PROMPT: When a line in the records contains the string "Also", copy that line.

INFORMATION PROVIDED:
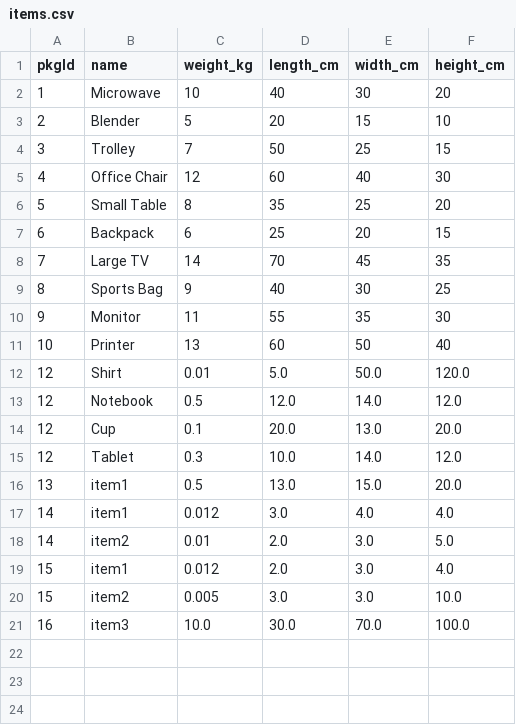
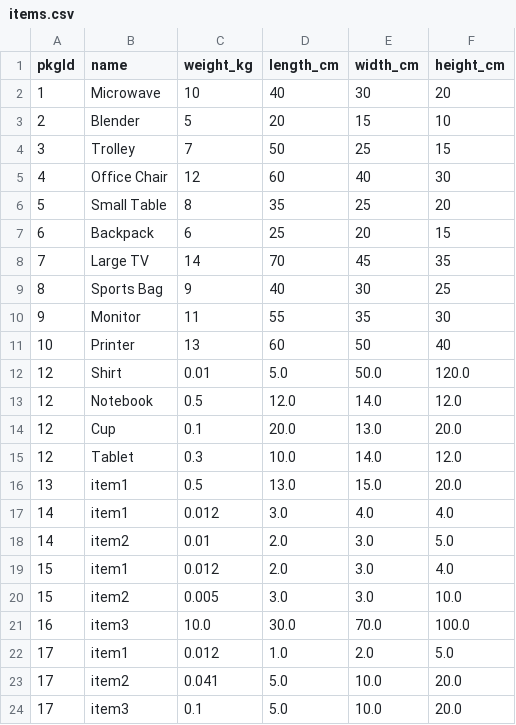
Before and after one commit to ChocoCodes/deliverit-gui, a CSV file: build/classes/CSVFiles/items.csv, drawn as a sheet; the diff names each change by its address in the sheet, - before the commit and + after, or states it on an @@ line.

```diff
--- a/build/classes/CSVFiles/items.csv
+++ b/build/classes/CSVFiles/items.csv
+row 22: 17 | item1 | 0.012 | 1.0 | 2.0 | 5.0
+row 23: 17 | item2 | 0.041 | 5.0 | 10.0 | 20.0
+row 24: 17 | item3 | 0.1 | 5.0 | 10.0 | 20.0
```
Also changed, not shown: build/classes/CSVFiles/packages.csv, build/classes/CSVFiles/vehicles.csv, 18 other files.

* * *

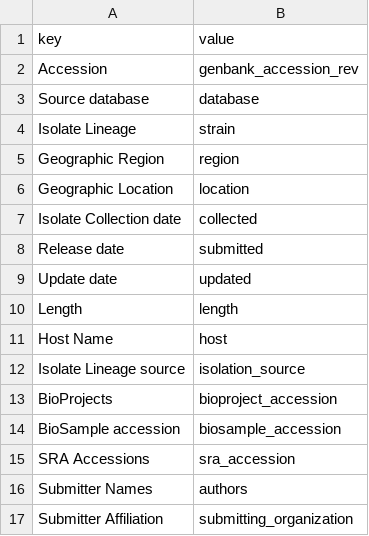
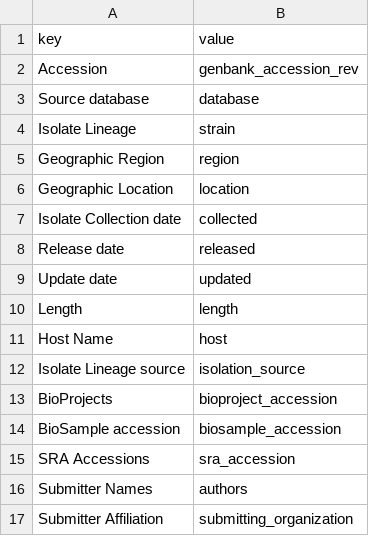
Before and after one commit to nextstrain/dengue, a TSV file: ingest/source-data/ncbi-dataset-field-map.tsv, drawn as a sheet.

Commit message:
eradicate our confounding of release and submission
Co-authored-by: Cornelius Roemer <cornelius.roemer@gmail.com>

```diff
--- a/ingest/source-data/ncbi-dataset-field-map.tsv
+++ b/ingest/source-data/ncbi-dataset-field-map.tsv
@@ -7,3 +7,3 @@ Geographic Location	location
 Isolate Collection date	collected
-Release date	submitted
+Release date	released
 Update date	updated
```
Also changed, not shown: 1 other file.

RESULT OF THIS TASK:
Also changed, not shown: build/classes/CSVFiles/packages.csv, build/classes/CSVFiles/vehicles.csv, 18 other files.
Also changed, not shown: 1 other file.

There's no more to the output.